> AIM OF THE TASK:
Please go line by line and repeat the data below exactly, with no images.

▬▬▬

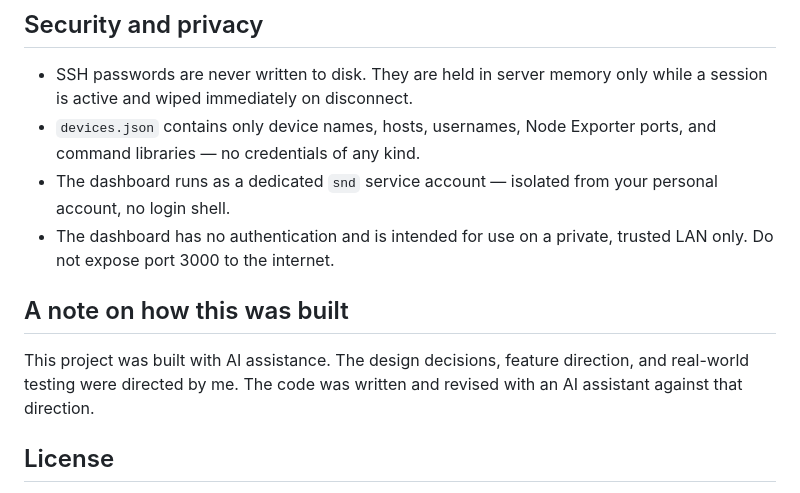
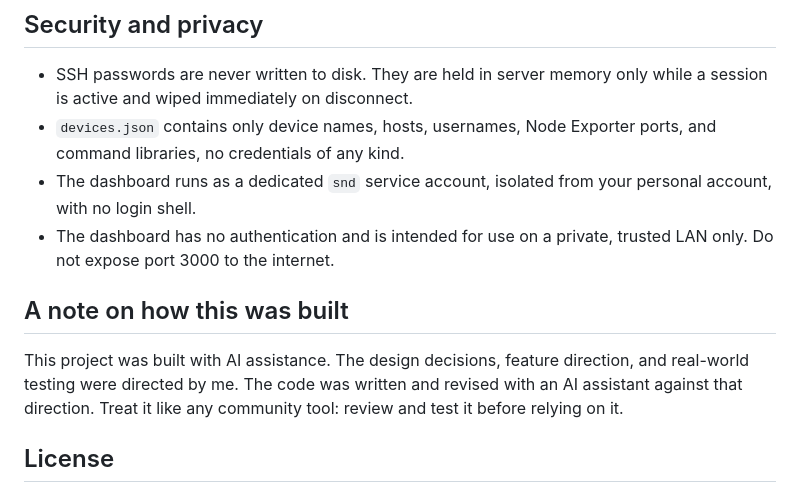
Before and after one commit to JDE-Projects/Simple-Network-Dashboard, a Markdown page: README.md, the part around one of its changes. Rendered like a GitHub page.

Commit message:
Standardize README to canonical template

```diff
--- a/README.md
+++ b/README.md
@@ -99,12 +99,12 @@ The script removes the systemd service, the `/opt/simple-network-dashboard` dire
 
 ## Security and privacy
 - SSH passwords are never written to disk. They are held in server memory only while a session is active and wiped immediately on disconnect.
-- `devices.json` contains only device names, hosts, usernames, Node Exporter ports, and command libraries — no credentials of any kind.
-- The dashboard runs as a dedicated `snd` service account — isolated from your personal account, no login shell.
+- `devices.json` contains only device names, hosts, usernames, Node Exporter ports, and command libraries, no credentials of any kind.
+- The dashboard runs as a dedicated `snd` service account, isolated from your personal account, with no login shell.
 - The dashboard has no authentication and is intended for use on a private, trusted LAN only. Do not expose port 3000 to the internet.
 
 ## A note on how this was built
-This project was built with AI assistance. The design decisions, feature direction, and real-world testing were directed by me. The code was written and revised with an AI assistant against that direction.
+This project was built with AI assistance. The design decisions, feature direction, and real-world testing were directed by me. The code was written and revised with an AI assistant against that direction. Treat it like any community tool: review and test it before relying on it.
 
 ## License
 Released under the [PolyForm Noncommercial License 1.0.0](LICENSE).
```
Also changed, not shown: other parts of README.md (+8 -8 lines).
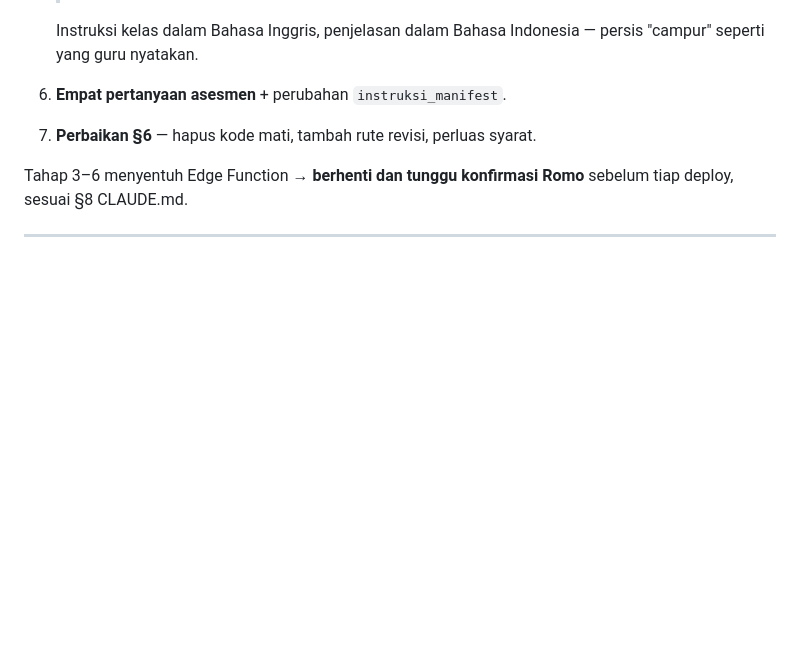
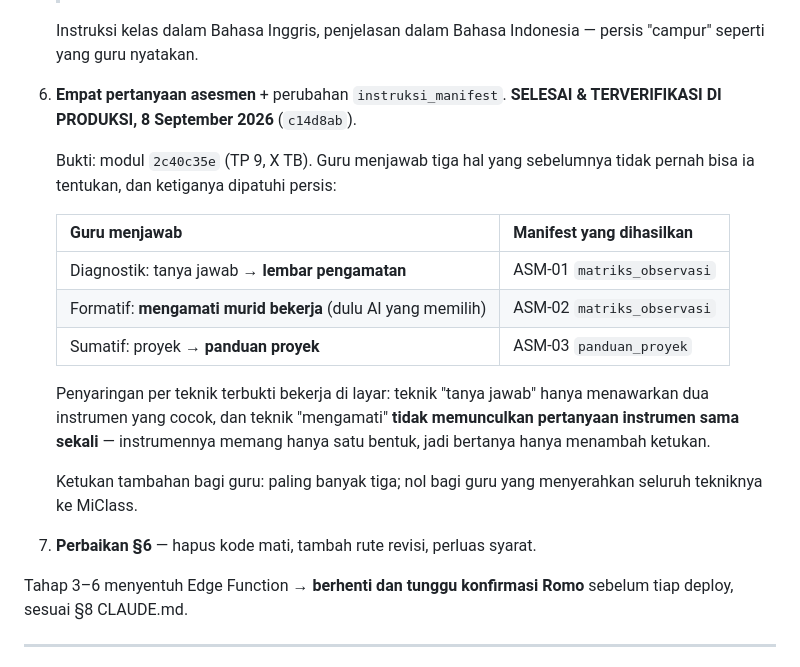
Before and after one commit to teguhalficahlin-del/kelasku, a Markdown page: docs/SPEC-REVISI-ALUR-PERTANYAAN.md, the part around the change. Drawn GitHub-style; blank space fills up the shorter version.

Commit message:
docs: Tahap 6 terverifikasi di produksi — ketiga pilihan asesmen guru dipatuhi
Co-Authored-By: Claude Opus 5 <noreply@anthropic.com>

```diff
--- a/docs/SPEC-REVISI-ALUR-PERTANYAAN.md
+++ b/docs/SPEC-REVISI-ALUR-PERTANYAAN.md
@@ -470,6 +470,24 @@ Bertahap, tiap tahap bisa diverifikasi sendiri (§21.3 poin 6).
    Instruksi kelas dalam Bahasa Inggris, penjelasan dalam Bahasa Indonesia —
    persis "campur" seperti yang guru nyatakan.
 6. **Empat pertanyaan asesmen** + perubahan `instruksi_manifest`.
+   **SELESAI & TERVERIFIKASI DI PRODUKSI, 8 September 2026** (`c14d8ab`).
+
+   Bukti: modul `2c40c35e` (TP 9, X TB). Guru menjawab tiga hal yang sebelumnya
+   tidak pernah bisa ia tentukan, dan ketiganya dipatuhi persis:
+
+   | Guru menjawab | Manifest yang dihasilkan |
+   |---|---|
+   | Diagnostik: tanya jawab → **lembar pengamatan** | ASM-01 `matriks_observasi` |
+   | Formatif: **mengamati murid bekerja** (dulu AI yang memilih) | ASM-02 `matriks_observasi` |
+   | Sumatif: proyek → **panduan proyek** | ASM-03 `panduan_proyek` |
+
+   Penyaringan per teknik terbukti bekerja di layar: teknik "tanya jawab" hanya
+   menawarkan dua instrumen yang cocok, dan teknik "mengamati" **tidak
+   memunculkan pertanyaan instrumen sama sekali** — instrumennya memang hanya
+   satu bentuk, jadi bertanya hanya menambah ketukan.
+
+   Ketukan tambahan bagi guru: paling banyak tiga; nol bagi guru yang
+   menyerahkan seluruh tekniknya ke MiClass.
 7. **Perbaikan §6** — hapus kode mati, tambah rute revisi, perluas syarat.
 
 Tahap 3–6 menyentuh Edge Function → **berhenti dan tunggu konfirmasi Romo**
```
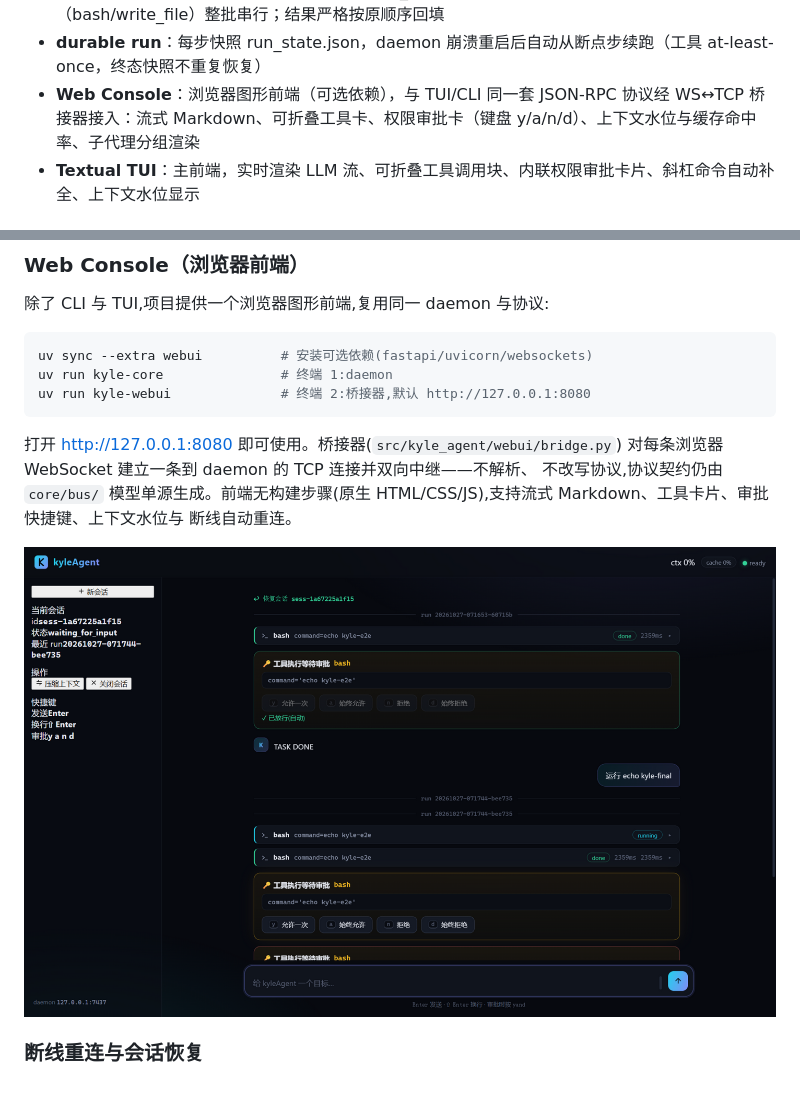
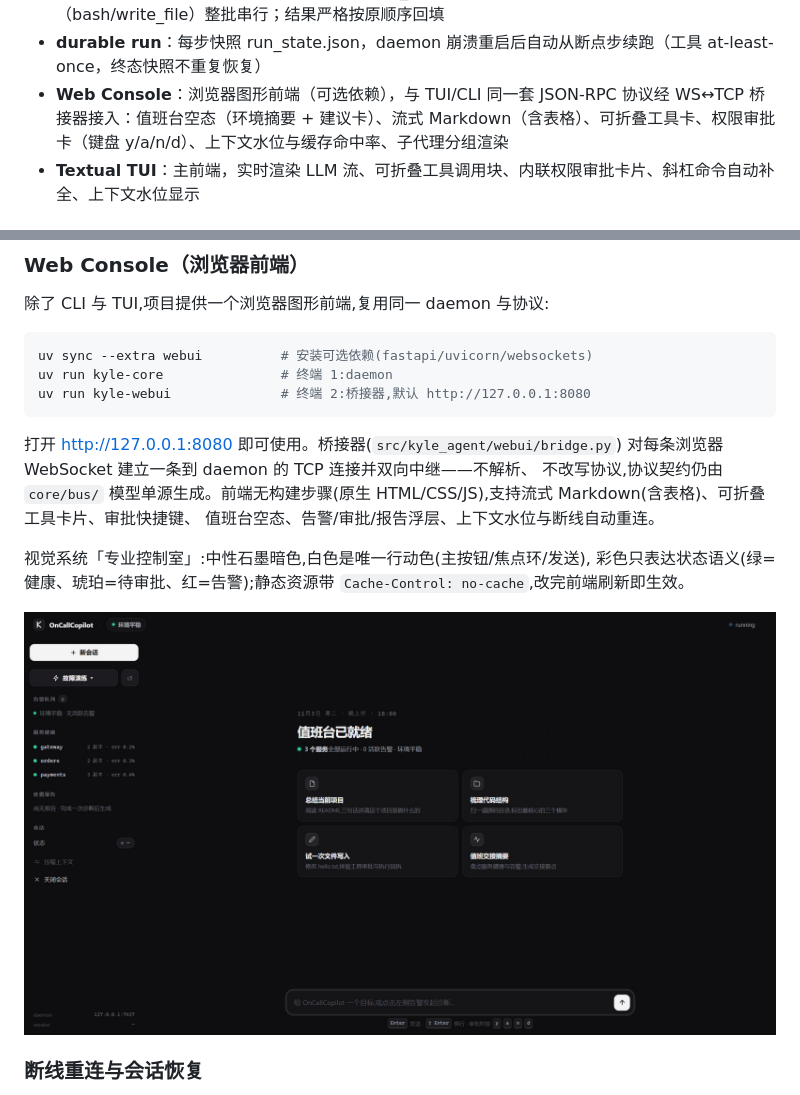
Before and after one commit to chainrain7/kyleAgent, a Markdown page: README.md, 2 parts joined by grey strips. GitHub-like rendering; pictures changed too: docs/images/webui.png.

```diff
--- a/README.md
+++ b/README.md
@@ -52,7 +52,7 @@ uv run kyle-webui &           # 终端 2:值班工作台 http://127.0.0.1:8080
 - **上下文引擎**：cl100k_base 真实 token 记账、消息级缓存断点与 cache_hit_rate 指标、跨会话记忆（SQLite FTS5 检索注入 + note/run 双向回写）、结构化 JSON 状态压缩与增量压缩（保留最近 N 轮）
 - **并行工具执行**：同批纯只读工具（read/list/task_get 等）信号量并发，含变更工具（bash/write_file）整批串行；结果严格按原顺序回填
 - **durable run**：每步快照 run_state.json，daemon 崩溃重启后自动从断点步续跑（工具 at-least-once，终态快照不重复恢复）
-- **Web Console**：浏览器图形前端（可选依赖），与 TUI/CLI 同一套 JSON-RPC 协议经 WS↔TCP 桥接器接入：流式 Markdown、可折叠工具卡、权限审批卡（键盘 y/a/n/d）、上下文水位与缓存命中率、子代理分组渲染
+- **Web Console**：浏览器图形前端（可选依赖），与 TUI/CLI 同一套 JSON-RPC 协议经 WS↔TCP 桥接器接入：值班台空态（环境摘要 + 建议卡）、流式 Markdown（含表格）、可折叠工具卡、权限审批卡（键盘 y/a/n/d）、上下文水位与缓存命中率、子代理分组渲染
 - **Textual TUI**：主前端，实时渲染 LLM 流、可折叠工具调用块、内联权限审批卡片、斜杠命令自动补全、上下文水位显示
 
 ## 架构
@@ -255,8 +255,12 @@ uv run kyle-webui              # 终端 2:桥接器,默认 http://127.0.0.1:8080
 打开 <http://127.0.0.1:8080> 即可使用。桥接器(`src/kyle_agent/webui/bridge.py`)
 对每条浏览器 WebSocket 建立一条到 daemon 的 TCP 连接并双向中继——不解析、
 不改写协议,协议契约仍由 `core/bus/` 模型单源生成。前端无构建步骤(原生
-HTML/CSS/JS),支持流式 Markdown、工具卡片、审批快捷键、上下文水位与
-断线自动重连。
+HTML/CSS/JS),支持流式 Markdown(含表格)、可折叠工具卡片、审批快捷键、
+值班台空态、告警/审批/报告浮层、上下文水位与断线自动重连。
+
+视觉系统「专业控制室」:中性石墨暗色,白色是唯一行动色(主按钮/焦点环/发送),
+彩色只表达状态语义(绿=健康、琥珀=待审批、红=告警);静态资源带
+`Cache-Control: no-cache`,改完前端刷新即生效。
 
 ![kyleAgent Web Console](docs/images/webui.png)
 
```
Also changed, not shown: AGENT.md (+6 -0 lines), CLAUDE.md (+6 -0 lines), 1 other file.
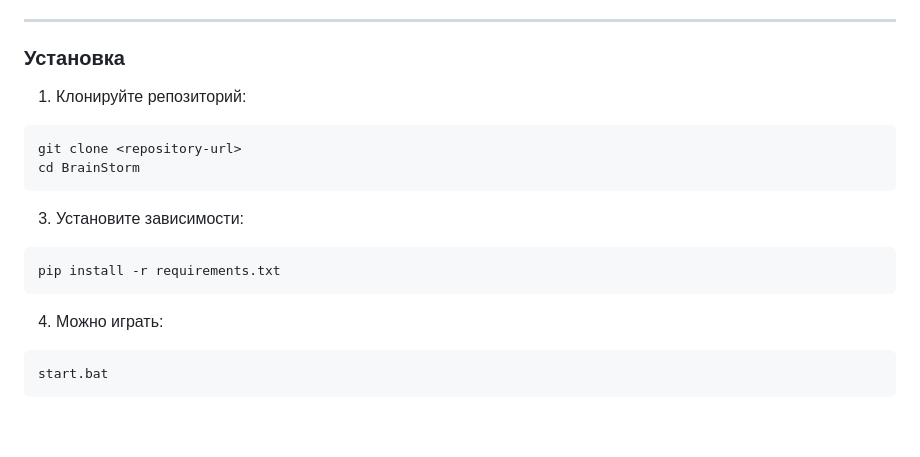
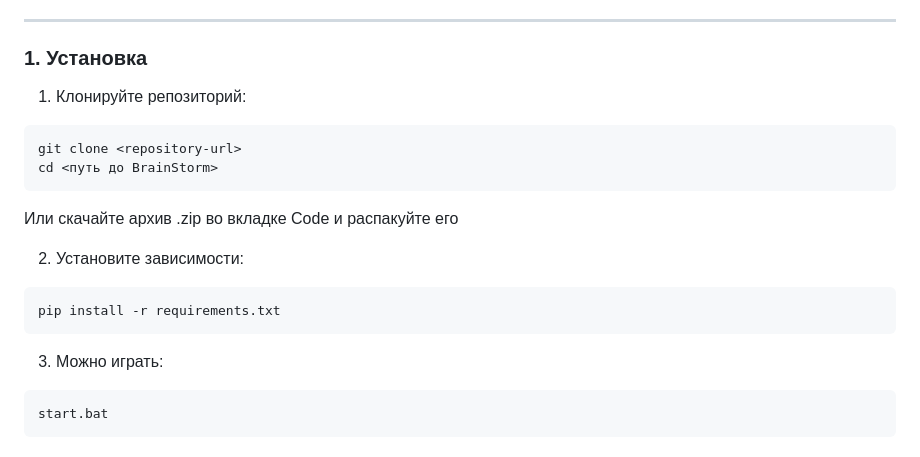
Before and after one commit to t-1mka/QuizBattle, a Markdown page: README.md, the part around the change. Drawn GitHub-style; blank space fills up the shorter version.

````diff
--- a/README.md
+++ b/README.md
@@ -43,19 +43,20 @@
 
 ---
 
-### Установка
+### 1. **Установка**
 
 1. Клонируйте репозиторий:
 ```bash
 git clone <repository-url>
-cd BrainStorm
+cd <путь до BrainStorm>
 ```
+Или скачайте архив .zip во вкладке Code и распакуйте его
 
-3. Установите зависимости:
+2. Установите зависимости:
 ```bash
 pip install -r requirements.txt
 ```
-4. Можно играть:
+3. Можно играть:
 ```bash
 start.bat
 ```
````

▬▬▬

> RESULT OF THE TASK:
Before and after one commit to JDE-Projects/Simple-Network-Dashboard, a Markdown page: README.md, the part around one of its changes. Rendered like a GitHub page.

Commit message:
Standardize README to canonical template

```diff
--- a/README.md
+++ b/README.md
@@ -99,12 +99,12 @@ The script removes the systemd service, the `/opt/simple-network-dashboard` dire
 
 ## Security and privacy
 - SSH passwords are never written to disk. They are held in server memory only while a session is active and wiped immediately on disconnect.
-- `devices.json` contains only device names, hosts, usernames, Node Exporter ports, and command libraries — no credentials of any kind.
-- The dashboard runs as a dedicated `snd` service account — isolated from your personal account, no login shell.
+- `devices.json` contains only device names, hosts, usernames, Node Exporter ports, and command libraries, no credentials of any kind.
+- The dashboard runs as a dedicated `snd` service account, isolated from your personal account, with no login shell.
 - The dashboard has no authentication and is intended for use on a private, trusted LAN only. Do not expose port 3000 to the internet.
 
 ## A note on how this was built
-This project was built with AI assistance. The design decisions, feature direction, and real-world testing were directed by me. The code was written and revised with an AI assistant against that direction.
+This project was built with AI assistance. The design decisions, feature direction, and real-world testing were directed by me. The code was written and revised with an AI assistant against that direction. Treat it like any community tool: review and test it before relying on it.
 
 ## License
 Released under the [PolyForm Noncommercial License 1.0.0](LICENSE).
```
Also changed, not shown: other parts of README.md (+8 -8 lines).
Before and after one commit to teguhalficahlin-del/kelasku, a Markdown page: docs/SPEC-REVISI-ALUR-PERTANYAAN.md, the part around the change. Drawn GitHub-style; blank space fills up the shorter version.

Commit message:
docs: Tahap 6 terverifikasi di produksi — ketiga pilihan asesmen guru dipatuhi
Co-Authored-By: Claude Opus 5 <noreply@anthropic.com>

```diff
--- a/docs/SPEC-REVISI-ALUR-PERTANYAAN.md
+++ b/docs/SPEC-REVISI-ALUR-PERTANYAAN.md
@@ -470,6 +470,24 @@ Bertahap, tiap tahap bisa diverifikasi sendiri (§21.3 poin 6).
    Instruksi kelas dalam Bahasa Inggris, penjelasan dalam Bahasa Indonesia —
    persis "campur" seperti yang guru nyatakan.
 6. **Empat pertanyaan asesmen** + perubahan `instruksi_manifest`.
+   **SELESAI & TERVERIFIKASI DI PRODUKSI, 8 September 2026** (`c14d8ab`).
+
+   Bukti: modul `2c40c35e` (TP 9, X TB). Guru menjawab tiga hal yang sebelumnya
+   tidak pernah bisa ia tentukan, dan ketiganya dipatuhi persis:
+
+   | Guru menjawab | Manifest yang dihasilkan |
+   |---|---|
+   | Diagnostik: tanya jawab → **lembar pengamatan** | ASM-01 `matriks_observasi` |
+   | Formatif: **mengamati murid bekerja** (dulu AI yang memilih) | ASM-02 `matriks_observasi` |
+   | Sumatif: proyek → **panduan proyek** | ASM-03 `panduan_proyek` |
+
+   Penyaringan per teknik terbukti bekerja di layar: teknik "tanya jawab" hanya
+   menawarkan dua instrumen yang cocok, dan teknik "mengamati" **tidak
+   memunculkan pertanyaan instrumen sama sekali** — instrumennya memang hanya
+   satu bentuk, jadi bertanya hanya menambah ketukan.
+
+   Ketukan tambahan bagi guru: paling banyak tiga; nol bagi guru yang
+   menyerahkan seluruh tekniknya ke MiClass.
 7. **Perbaikan §6** — hapus kode mati, tambah rute revisi, perluas syarat.
 
 Tahap 3–6 menyentuh Edge Function → **berhenti dan tunggu konfirmasi Romo**
```
Before and after one commit to chainrain7/kyleAgent, a Markdown page: README.md, 2 parts joined by grey strips. GitHub-like rendering; pictures changed too: docs/images/webui.png.

```diff
--- a/README.md
+++ b/README.md
@@ -52,7 +52,7 @@ uv run kyle-webui &           # 终端 2:值班工作台 http://127.0.0.1:8080
 - **上下文引擎**：cl100k_base 真实 token 记账、消息级缓存断点与 cache_hit_rate 指标、跨会话记忆（SQLite FTS5 检索注入 + note/run 双向回写）、结构化 JSON 状态压缩与增量压缩（保留最近 N 轮）
 - **并行工具执行**：同批纯只读工具（read/list/task_get 等）信号量并发，含变更工具（bash/write_file）整批串行；结果严格按原顺序回填
 - **durable run**：每步快照 run_state.json，daemon 崩溃重启后自动从断点步续跑（工具 at-least-once，终态快照不重复恢复）
-- **Web Console**：浏览器图形前端（可选依赖），与 TUI/CLI 同一套 JSON-RPC 协议经 WS↔TCP 桥接器接入：流式 Markdown、可折叠工具卡、权限审批卡（键盘 y/a/n/d）、上下文水位与缓存命中率、子代理分组渲染
+- **Web Console**：浏览器图形前端（可选依赖），与 TUI/CLI 同一套 JSON-RPC 协议经 WS↔TCP 桥接器接入：值班台空态（环境摘要 + 建议卡）、流式 Markdown（含表格）、可折叠工具卡、权限审批卡（键盘 y/a/n/d）、上下文水位与缓存命中率、子代理分组渲染
 - **Textual TUI**：主前端，实时渲染 LLM 流、可折叠工具调用块、内联权限审批卡片、斜杠命令自动补全、上下文水位显示
 
 ## 架构
@@ -255,8 +255,12 @@ uv run kyle-webui              # 终端 2:桥接器,默认 http://127.0.0.1:8080
 打开 <http://127.0.0.1:8080> 即可使用。桥接器(`src/kyle_agent/webui/bridge.py`)
 对每条浏览器 WebSocket 建立一条到 daemon 的 TCP 连接并双向中继——不解析、
 不改写协议,协议契约仍由 `core/bus/` 模型单源生成。前端无构建步骤(原生
-HTML/CSS/JS),支持流式 Markdown、工具卡片、审批快捷键、上下文水位与
-断线自动重连。
+HTML/CSS/JS),支持流式 Markdown(含表格)、可折叠工具卡片、审批快捷键、
+值班台空态、告警/审批/报告浮层、上下文水位与断线自动重连。
+
+视觉系统「专业控制室」:中性石墨暗色,白色是唯一行动色(主按钮/焦点环/发送),
+彩色只表达状态语义(绿=健康、琥珀=待审批、红=告警);静态资源带
+`Cache-Control: no-cache`,改完前端刷新即生效。
 
 ![kyleAgent Web Console](docs/images/webui.png)
 
```
Also changed, not shown: AGENT.md (+6 -0 lines), CLAUDE.md (+6 -0 lines), 1 other file.
Before and after one commit to t-1mka/QuizBattle, a Markdown page: README.md, the part around the change. Drawn GitHub-style; blank space fills up the shorter version.

````diff
--- a/README.md
+++ b/README.md
@@ -43,19 +43,20 @@
 
 ---
 
-### Установка
+### 1. **Установка**
 
 1. Клонируйте репозиторий:
 ```bash
 git clone <repository-url>
-cd BrainStorm
+cd <путь до BrainStorm>
 ```
+Или скачайте архив .zip во вкладке Code и распакуйте его
 
-3. Установите зависимости:
+2. Установите зависимости:
 ```bash
 pip install -r requirements.txt
 ```
-4. Можно играть:
+3. Можно играть:
 ```bash
 start.bat
 ```
````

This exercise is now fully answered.